Adrian Willaert (pronounce: AH-dree-ahn VIL-art), (born Flanders about 1490; died Venice, 7 December 1562) was a Flemish composer in the Renaissance period. He was one of the most important composers of his time. He went to Italy when he was young and spent the rest of his life there. He belonged to the group of composers who lived and worked in Venice at the time, and who were known as the “Venetian School”.
He may have been born in Bruges which is now in Belgium, although we are not sure. One of his students, Gioseffo Zarlino, who became a well-known music theorist, said that Willaert went to Paris first to study law, but then decided to study music. In Paris he met Jean Mouton, the main composer of the French royal chapel, and studied with him. Mouton taught him to write music in the style of Josquin, whose music was very polyphonic with the voices imitating one another a lot.

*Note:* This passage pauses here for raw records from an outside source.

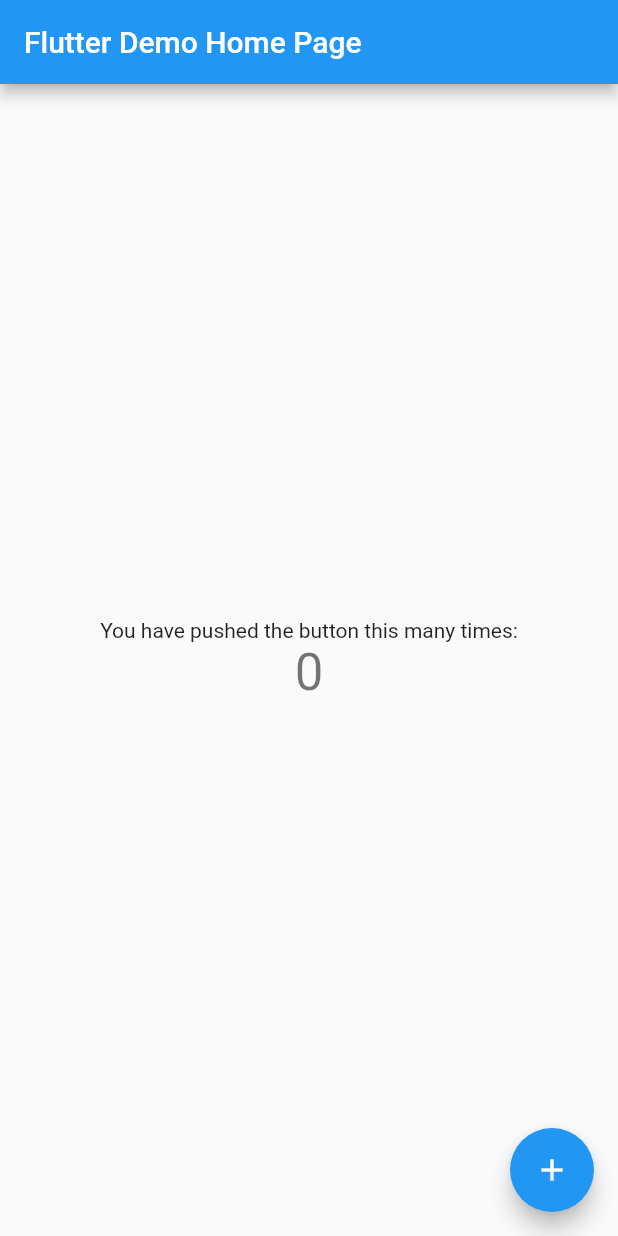
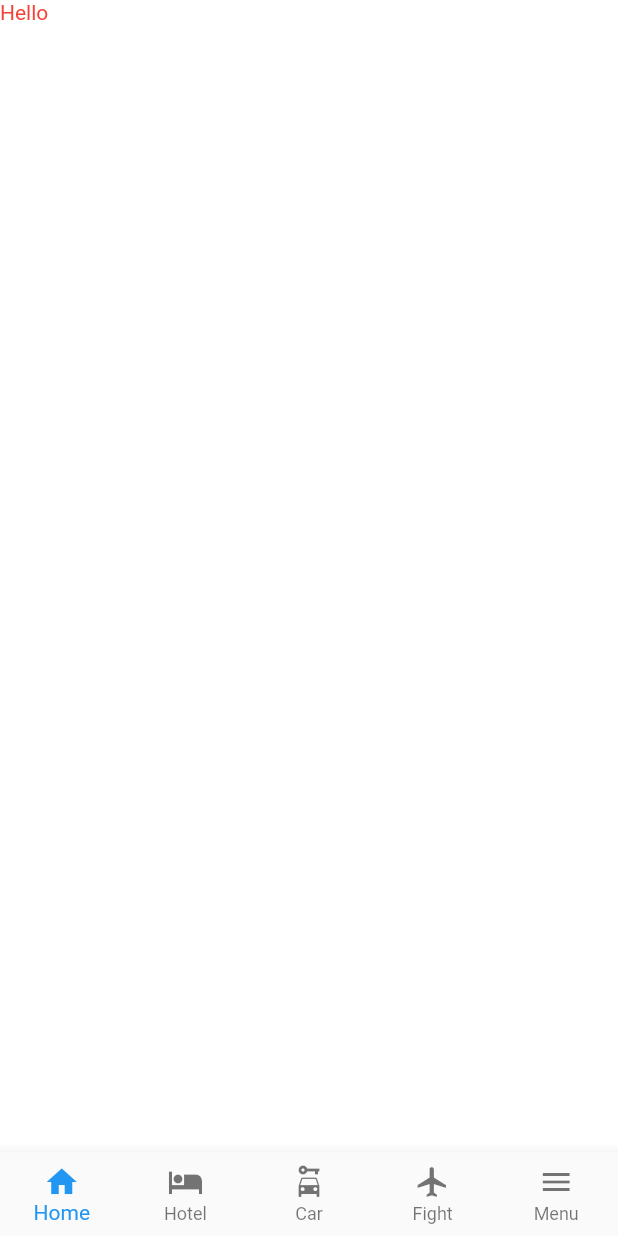
Before and after one commit to Junejune95/bookingappByChatSat, a Flutter app: the screen it shows after launch, on a phone screen of 412 x 824 dp. Run offline on Flutter 3.47's test engine with Material 2 defaults, Android fonts, the phone set to English and light mode, and no system bars; Roboto replaces fonts that are missing (Muli).

Commit message:
flutter config

```diff
--- /dev/null
+++ b/lib/app_enum.dart
@@ -0,0 +1,39 @@
+import 'package:flutter/material.dart';
+
+enum AppMenu { HOME, HOTEL, CAR, FIGHT, MENU }
+
+extension AppMenuExtension on AppMenu {
+  String? get appLabelMenu {
+    switch (this) {
+      case AppMenu.HOME:
+        return "Home";
+      case AppMenu.HOTEL:
+        return "Hotel";
+      case AppMenu.CAR:
+        return "Car";
+      case AppMenu.FIGHT:
+        return "Fight";
+      case AppMenu.MENU:
+        return "Menu";
+      default:
+        return null;
+    }
+  }
+
+  IconData? get appMenuIcon {
+   switch (this) {
+      case AppMenu.HOME:
+        return Icons.home;
+      case AppMenu.HOTEL:
+        return Icons.hotel;
+      case AppMenu.CAR:
+        return Icons.car_rental;
+      case AppMenu.FIGHT:
+        return Icons.flight;
+      case AppMenu.MENU:
+        return Icons.menu;
+      default:
+        return null;
+    }
+  }
+}
--- a/lib/main.dart
+++ b/lib/main.dart
@@ -1,4 +1,11 @@
+import 'package:bookingapp/screens/menu_pages/car/car.dart';
+import 'package:bookingapp/screens/menu_pages/fight/fight.dart';
+import 'package:bookingapp/screens/menu_pages/home/home.dart';
+import 'package:bookingapp/screens/menu_pages/hotel/hotel.dart';
+import 'package:bookingapp/theme.dart';
 import 'package:flutter/material.dart';
+
+import 'app_enum.dart';
 
 void main() {
   runApp(const MyApp());
@@ -12,104 +19,62 @@ class MyApp extends StatelessWidget {
   Widget build(BuildContext context) {
     return MaterialApp(
       title: 'Flutter Demo',
-      theme: ThemeData(
-        // This is the theme of your application.
-        //
-        // Try running your application with "flutter run". You'll see the
-        // application has a blue toolbar. Then, without quitting the app, try
-        // changing the primarySwatch below to Colors.green and then invoke
-        // "hot reload" (press "r" in the console where you ran "flutter run",
-        // or simply save your changes to "hot reload" in a Flutter IDE).
-        // Notice that the counter didn't reset back to zero; the application
-        // is not restarted.
-        primarySwatch: Colors.blue,
-      ),
-      home: const MyHomePage(title: 'Flutter Demo Home Page'),
+      theme: theme(),
+      home: const CheckScreens(),
     );
   }
 }
 
-class MyHomePage extends StatefulWidget {
-  const MyHomePage({Key? key, required this.title}) : super(key: key);
-
-  // This widget is the home page of your application. It is stateful, meaning
-  // that it has a State object (defined below) that contains fields that affect
-  // how it looks.
-
-  // This class is the configuration for the state. It holds the values (in this
-  // case the title) provided by the parent (in this case the App widget) and
-  // used by the build method of the State. Fields in a Widget subclass are
-  // always marked "final".
-
-  final String title;
+class CheckScreens extends StatefulWidget {
+  const CheckScreens({Key? key}) : super(key: key);
 
   @override
-  State<MyHomePage> createState() => _MyHomePageState();
+  State<CheckScreens> createState() => _CheckScreensState();
 }
 
-class _MyHomePageState extends State<MyHomePage> {
-  int _counter = 0;
+class _CheckScreensState extends State<CheckScreens> {
+  PageController _pageController = PageController();
 
-  void _incrementCounter() {
-    setState(() {
-      // This call to setState tells the Flutter framework that something has
-      // changed in this State, which causes it to rerun the build method below
-      // so that the display can reflect the updated values. If we changed
-      // _counter without calling setState(), then the build method would not be
-      // called again, and so nothing would appear to happen.
-      _counter++;
-    });
+  int _index = 0;
+  List<Widget> screens = [
+    const Home(),
+    const Hotel(),
+    const Car(),
+    const Fight(),
+    const Home(),
+  ];
+
+  _onPageChange(index) {
+    print("hello reach");
+    _pageController.jumpToPage(index);
   }
 
   @override
   Widget build(BuildContext context) {
-    // This method is rerun every time setState is called, for instance as done
-    // by the _incrementCounter method above.
-    //
-    // The Flutter framework has been optimized to make rerunning build methods
-    // fast, so that you can just rebuild anything that needs updating rather
-    // than having to individually change instances of widgets.
     return Scaffold(
-      appBar: AppBar(
-        // Here we take the value from the MyHomePage object that was created by
-        // the App.build method, and use it to set our appbar title.
-        title: Text(widget.title),
+      body: PageView(
+        children: screens,
+        controller: _pageController,
+        onPageChanged: _onPageChange,
       ),
-      body: Center(
-        // Center is a layout widget. It takes a single child and positions it
-        // in the middle of the parent.
-        child: Column(
-          // Column is also a layout widget. It takes a list of children and
-          // arranges them vertically. By default, it sizes itself to fit its
-          // children horizontally, and tries to be as tall as its parent.
-          //
-          // Invoke "debug painting" (press "p" in the console, choose the
-          // "Toggle Debug Paint" action from the Flutter Inspector in Android
-          // Studio, or the "Toggle Debug Paint" command in Visual Studio Code)
-          // to see the wireframe for each widget.
-          //
-          // Column has various properties to control how it sizes itself and
-          // how it positions its children. Here we use mainAxisAlignment to
-          // center the children vertically; the main axis here is the vertical
-          // axis because Columns are vertical (the cross axis would be
-          // horizontal).
-          mainAxisAlignment: MainAxisAlignment.center,
-          children: <Widget>[
-            const Text(
-              'You have pushed the button this many times:',
-            ),
-            Text(
-              '$_counter',
-              style: Theme.of(context).textTheme.headline4,
-            ),
-          ],
-        ),
+      bottomNavigationBar: BottomNavigationBar(
+        type: BottomNavigationBarType.fixed,
+        currentIndex: _index,
+        onTap: (i) {
+          setState(() {
+            _index = i;
+            _pageController.jumpToPage(i);
+          });
+        },
+        items: AppMenu.values
+            .map(
+              (e) => BottomNavigationBarItem(
+                icon: Icon(e.appMenuIcon),
+                label: e.appLabelMenu,
+              ),
+            )
+            .toList(),
       ),
-      floatingActionButton: FloatingActionButton(
-        onPressed: _incrementCounter,
-        tooltip: 'Increment',
-        child: const Icon(Icons.add),
-      ), // This trailing comma makes auto-formatting nicer for build methods.
     );
   }
 }
--- /dev/null
+++ b/lib/screens/menu_pages/car/car.dart
@@ -0,0 +1,13 @@
+import 'package:flutter/material.dart';
+
+class Car extends StatelessWidget {
+  const Car({Key? key}) : super(key: key);
+
+
+  @override
+  Widget build(BuildContext context) {
+    return Scaffold (
+      appBar: AppBar(title: const Text('Car')),
+    );
+  }
+}
--- /dev/null
+++ b/lib/screens/menu_pages/fight/fight.dart
@@ -0,0 +1,16 @@
+import 'package:flutter/material.dart';
+
+class Fight extends StatelessWidget {
+  const Fight({Key? key}) : super(key: key);
+
+
+  @override
+  Widget build(BuildContext context) {
+    return Container (
+      child: const Text(
+        'Hello',
+        style: TextStyle(color: Colors.red),
+      ),
+    );
+  }
+}
--- /dev/null
+++ b/lib/screens/menu_pages/home/home.dart
@@ -0,0 +1,16 @@
+import 'package:flutter/material.dart';
+
+class Home extends StatelessWidget {
+  const Home({Key? key}) : super(key: key);
+
+
+  @override
+  Widget build(BuildContext context) {
+    return Container (
+      child: const Text(
+        'Hello',
+        style: TextStyle(color: Colors.red),
+      ),
+    );
+  }
+}
--- /dev/null
+++ b/lib/screens/menu_pages/hotel/hotel.dart
@@ -0,0 +1,13 @@
+import 'package:flutter/material.dart';
+
+class Hotel extends StatelessWidget {
+  const Hotel({Key? key}) : super(key: key);
+
+
+  @override
+  Widget build(BuildContext context) {
+    return Scaffold (
+      appBar: AppBar(title: const Text('Hotel')),
+    );
+  }
+}
--- a/pubspec.yaml
+++ b/pubspec.yaml
@@ -34,6 +34,8 @@ dependencies:
   # The following adds the Cupertino Icons font to your application.
   # Use with the CupertinoIcons class for iOS style icons.
   cupertino_icons: ^1.0.2
+  intl: ^0.17.0
+  provider: ^6.0.2
 
 dev_dependencies:
   flutter_test:
```
Also changed, not shown: lib/constants.dart (added, +68 -0 lines), lib/size_config.dart (added, +30 -0 lines), lib/theme.dart (added, +58 -0 lines), pubspec.lock.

Sometime around 1515 Willaert first went to Rome. There is a story, which is probably true, that Willaert was surprised to find the Pope’s choir singing something he had composed. The choir thought it had been composed by Josquin, who was very famous by then. When the young Willaert told them that he himself was the composer, the choir did not believe the young man, and refused to sing it again.
In July 1515, Willaert worked for the Cardinal Ippolito I d'Este of Ferrara. Ippolito liked to travel, and he often took Willaert and other musicians with him to places such as Hungary, where he probably spent two years, from 1517 to 1519. When Ippolito died in 1520, Willaert worked for Duke Alfonso d'Este of Ferrara. In 1522 Willaert had a job at the court chapel of Duke Alfonso; he stayed there until 1525.
Willaert then got the most important musical job in the whole of Europe at that time: he became maestro di cappella (director of music) at the church of St. Mark's at Venice. The director who had been there before had not been very good, so Willaert made the music in that church really great again. He stayed in that job until his death. He was very famous and young composers came from all over Europe to study with him and learn how to be a composer.
Musical style and influence [change]
Willaert was one of the greatest composers of the Renaissance and the most important composer in Europe between the death of Josquin and the time of Palestrina.
- The New Grove Dictionary of Music and Musicians, ed. Stanley Sadie. 20 vol. London, Macmillan Publishers Ltd., 1980. ISBN 1-56159-174-2